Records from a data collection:
==================================================
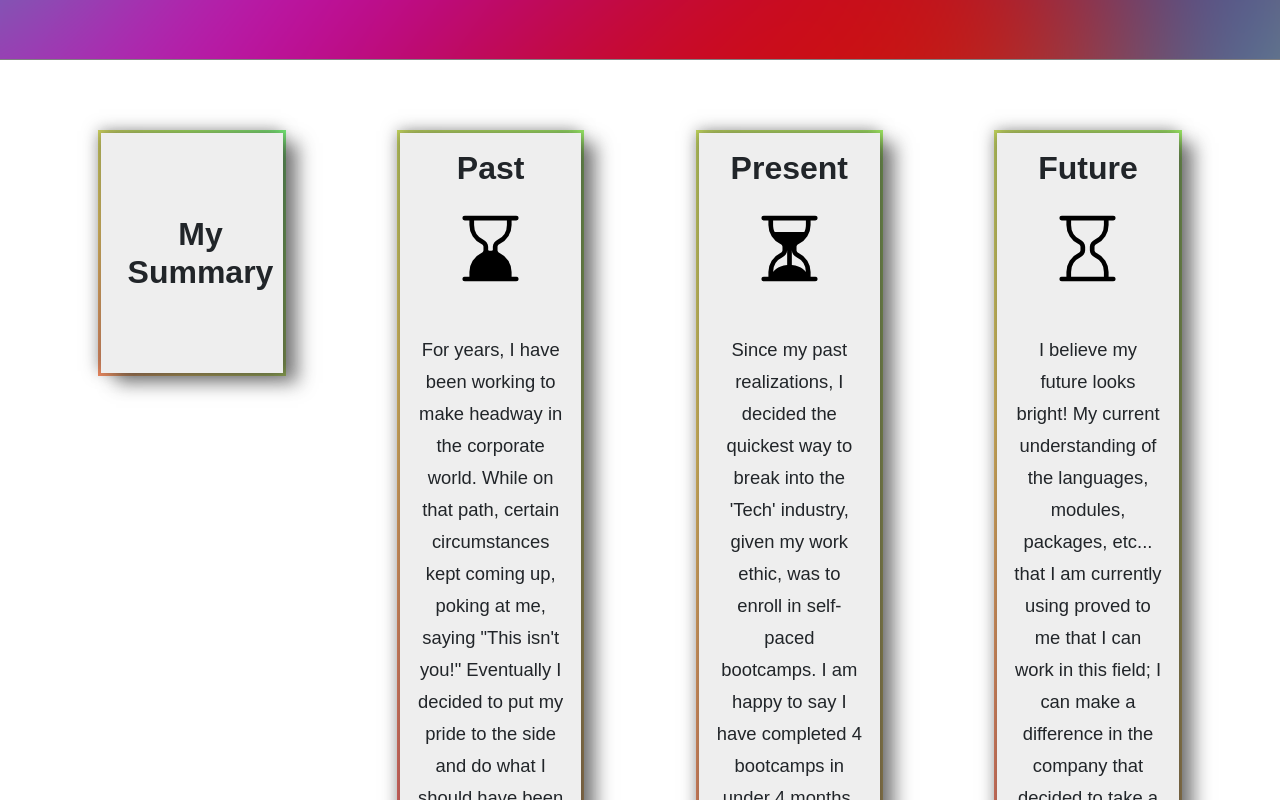
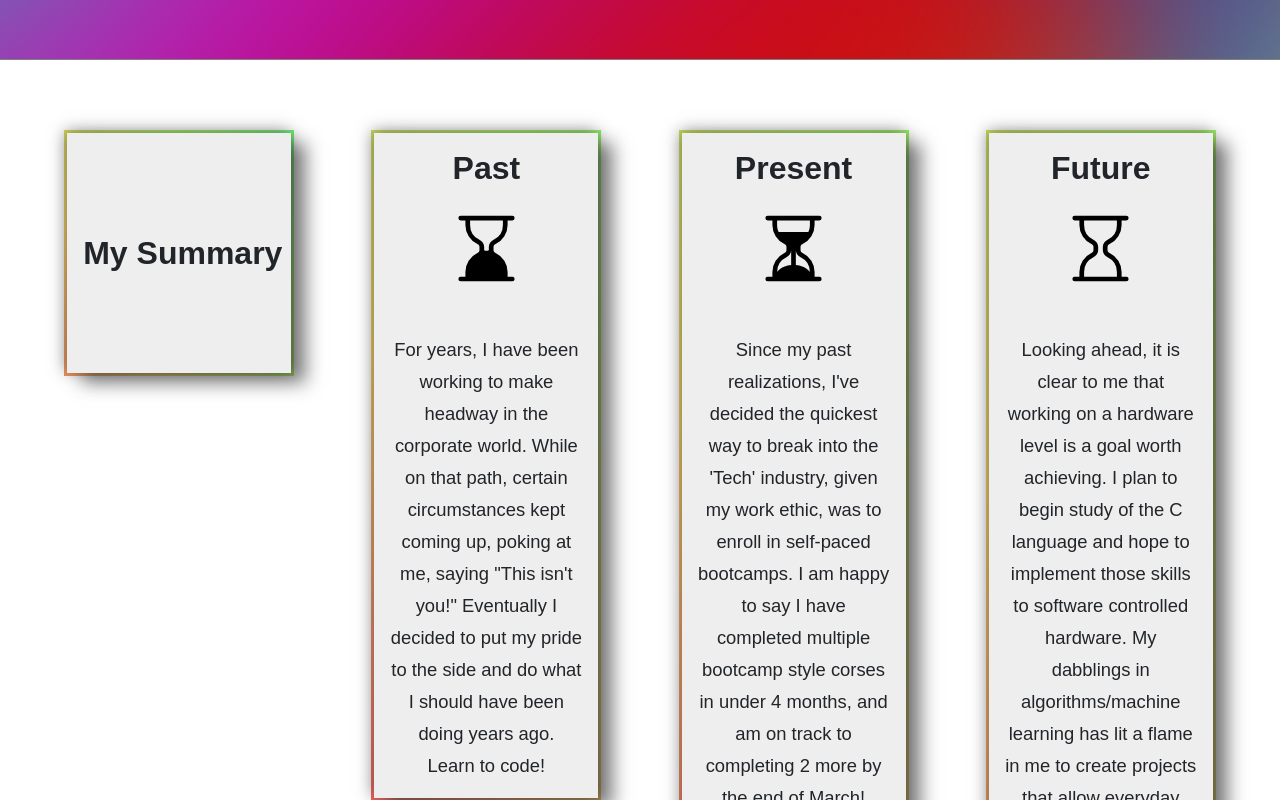
Before and after one commit to StevenSigil/Portfolio, a React (Create React App) app: page / in a window 1280 px wide. Shown: the part 740-1540 px from the top of the page. Built offline with nearby package versions, Linux system fonts and the light colour scheme; a web font is replaced by a local one.

Commit message:
Changed the PastPresFuture sections for gramerical errors and re-did the future section.

```diff
--- a/src/components/PastPresFuture.jsx
+++ b/src/components/PastPresFuture.jsx
@@ -15,6 +15,7 @@ function PastPresFuture() {
               </Container>
             </Container>
           </Col>
+
           <Col md={2}>
             <Container className="test-div">
               <Container className="ppf-top">
@@ -41,13 +42,13 @@ function PastPresFuture() {
                 <Image src={HourglassSplit} alt="Pouring hourglass"  width="75" height='75' />
 
                 <p>
-                  Since my past realizations, I decided the quickest way to
+                  Since my past realizations, I've decided the quickest way to
                   break into the 'Tech' industry, given my work ethic, was to
                   enroll in self-paced bootcamps. I am happy to say I have
-                  completed 4 bootcamps in under 4 months, and am on track to
-                  completing 2 more by March! Additionally, using the
-                  information to build applications that I find interesting, or
-                  accomplish a need for another person.
+                  completed multiple bootcamp style corses in under 4 months, and am on track to
+                  completing 2 more by the end of March! Additionally, I have been busy using the
+                  skills gained to build applications that are interesting, or
+                  fulfill a need for another person.
                 </p>
               </Container>
             </Container>
@@ -61,12 +62,11 @@ function PastPresFuture() {
                 <Image src={Hourglass} alt="Empty hourglass"  width="75" height='75' />
 
                 <p>
-                  I believe my future looks bright! My current understanding of
-                  the languages, modules, packages, etc... that I am currently
-                  using proved to me that I can work in this field; I can make a
-                  difference in the company that decided to take a chance on me;
-                  I can continue to stay educated on the tools that will lead to
-                  a better world!
+                  Looking ahead, it is clear to me that working on a hardware level is a goal worth achieving. I plan to begin study of the C language
+                  and hope to implement those skills to software controlled hardware. My dabblings in algorithms/machine learning has lit a flame in me to
+                  create projects that allow everyday tasks people do, made easier.  I think technologies like Alexa are a great start to goals like mine, however
+                  they seem to lack something on the user level.  I want to find and fix those problems, build public trust in such technologies, and work for a
+                  sustainable, advanced future for everyone.
                 </p>
               </Container>
             </Container>
--- a/src/public/static/css/app.css
+++ b/src/public/static/css/app.css
@@ -120,6 +120,7 @@ font-style: italic;
 }
 .r2-main-container > .row > .col-md-2 {
   margin: 2rem 0;
+  min-width: 20%;
 }
 .test-div {
   /* Inner div for Colored-animated "borders" - see end of doc */
```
==================================================
* Work task: Lines containing the word "decided": copy every one of them from the records above.

* Response box:
-                  Since my past realizations, I decided the quickest way to
+                  Since my past realizations, I've decided the quickest way to
-                  difference in the company that decided to take a chance on me;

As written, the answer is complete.